Florida Institute of Oceanography


Layton, FL


Architecture, Interior Design, Planning

The Florida Institute of Oceanography’s Keys Marine Lab offers a unique opportunity for college-level education and researchers studying the only tropical marine ecosystems in the continental United States. While in an ideal location adjacent for field excursions, the existing 1950’s buildings were originally constructed as a fish camp. Vulnerability at grade level is an issue, as are the general conditions of deterioration from enduring many hurricanes and tropical storms and a harsh saltwater environment. In an effort to respond to climate change and mitigate risk from hurricanes, a project has been proposed to demolish the existing buildings and build two new elevated, storm-hardened buildings, that once built, could serve local governments and first responders during storm events.
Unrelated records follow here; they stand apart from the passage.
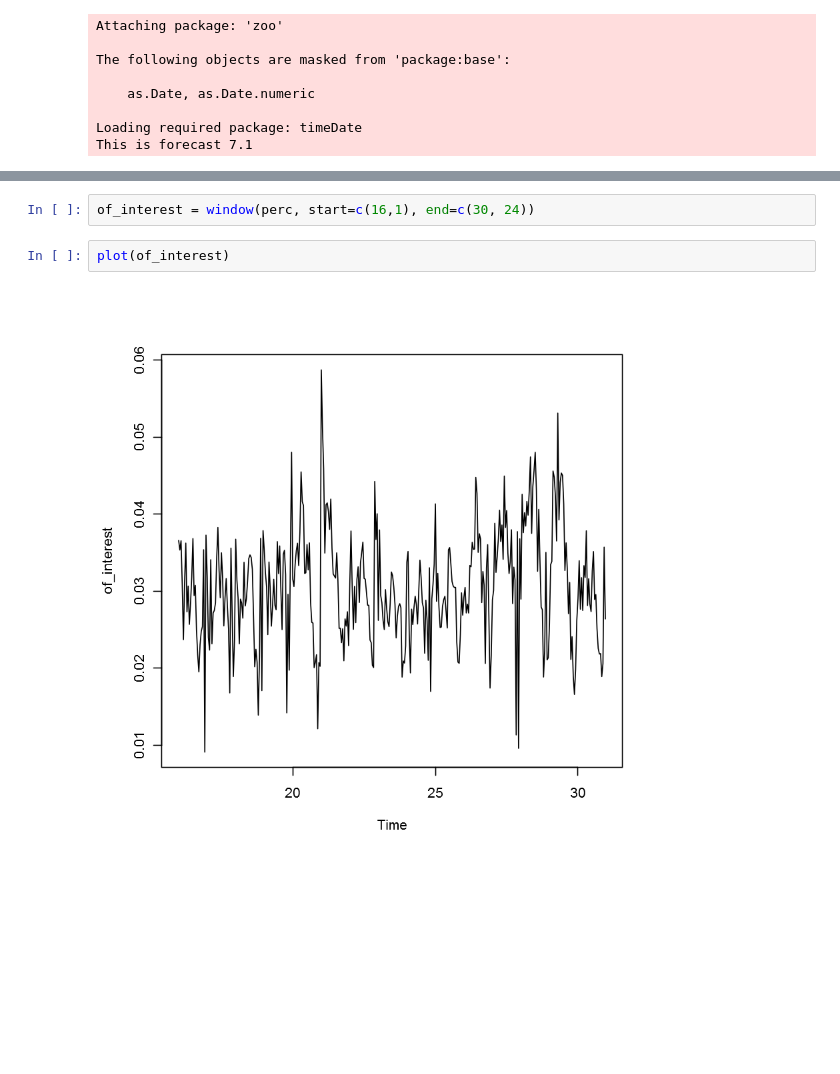
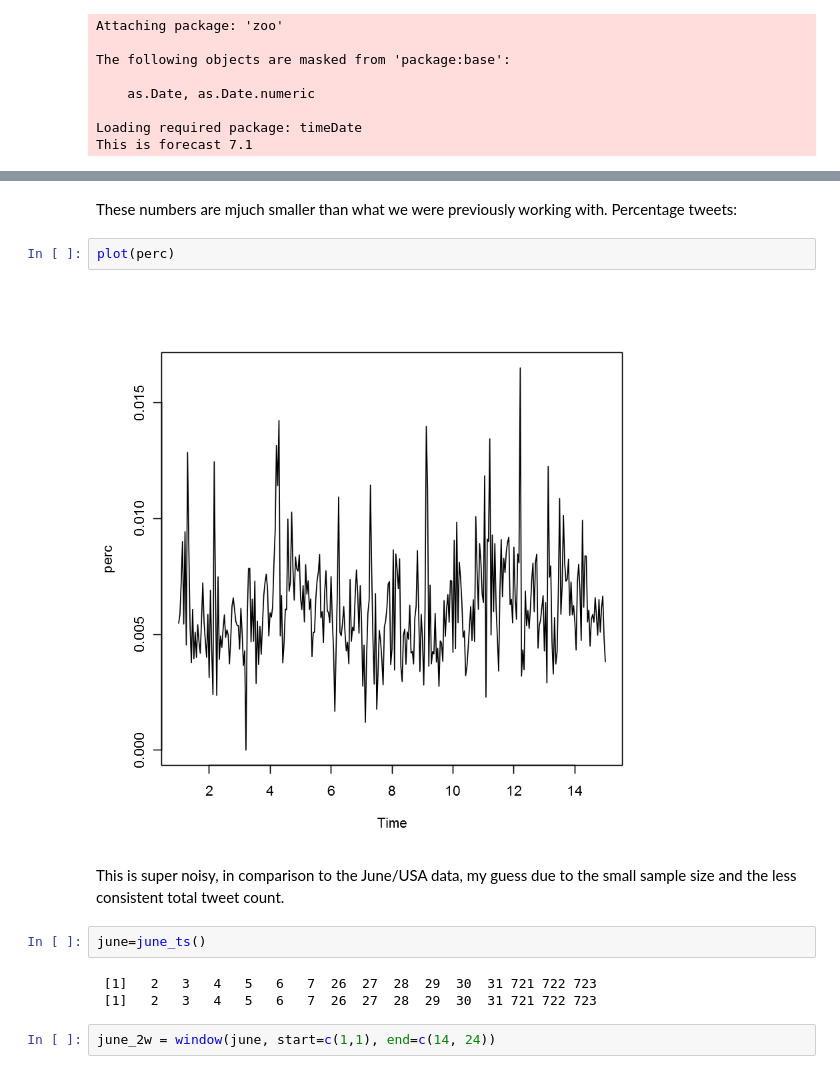
Before and after one commit to tj2huang/nyu-research, a Jupyter notebook: notebooks/r/Experiment/london.ipynb, the cells around one changed output, grey strips where cells are left out. Saved outputs shown, nothing was run; the diff lists cells and outputs as text; blank space fills up the shorter version.

```diff
--- a/notebooks/r/Experiment/london.ipynb
+++ b/notebooks/r/Experiment/london.ipynb
@@ -19,6 +35,15 @@ integer(0)
+# %% [markdown]
+These numbers are mjuch smaller than what we were previously working with. Percentage tweets:
+# %%
+plot(perc)
+# %% [output]
+[figure, added]
+# %% [markdown]
+This is super noisy, in comparison to the June/USA data, my guess due to the small sample size and the less consistent total tweet count.
+# %%
+june=june_ts()
+# %% [output]
+ [1]   2   3   4   5   6   7  26  27  28  29  30  31 721 722 723
+ [1]   2   3   4   5   6   7  26  27  28  29  30  31 721 722 723
 # %%
-of_interest = window(perc, start=c(16,1), end=c(30, 24))
+june_2w = window(june, start=c(1,1), end=c(14, 24))
-# %%
-plot(of_interest)
-# %% [output]
-[figure, removed]
```
Also changed, not shown: parts of 18 cells of this notebook, 6 other files.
Gresham Smith was brought on to develop the concept that would expand the facility’s capacity to meet the needs of the academic and research community and be an agency hub and community engagement for local, state and federal entities.

Keys Marine Lab classroom

The concept calls for a multi-purpose facility to host teaching labs, research labs, seminar space, conferencing and administrative space as well as a detached 32-bed residential facility that would be designed to withstand Category 5-level hurricanes. Our team worked with stakeholders to understand the need, program and desired performance to develop a concept for the purpose of funding. Our design response incorporates resilient and sustainable features such as onsite energy generation through a solar canopy that also shades the building reducing cooling loads. The buildings were shaped and oriented on the site to promote natural ventilation, taking advantage of prevailing winds using the Venturi Effect. Native and xeriscape plant species are planned to reduce water and energy consumption, while providing shade and reducing ambient air temperatures. The buildings are intended to also use a grey water recycling system to take advantage of the afternoon rains during wet season.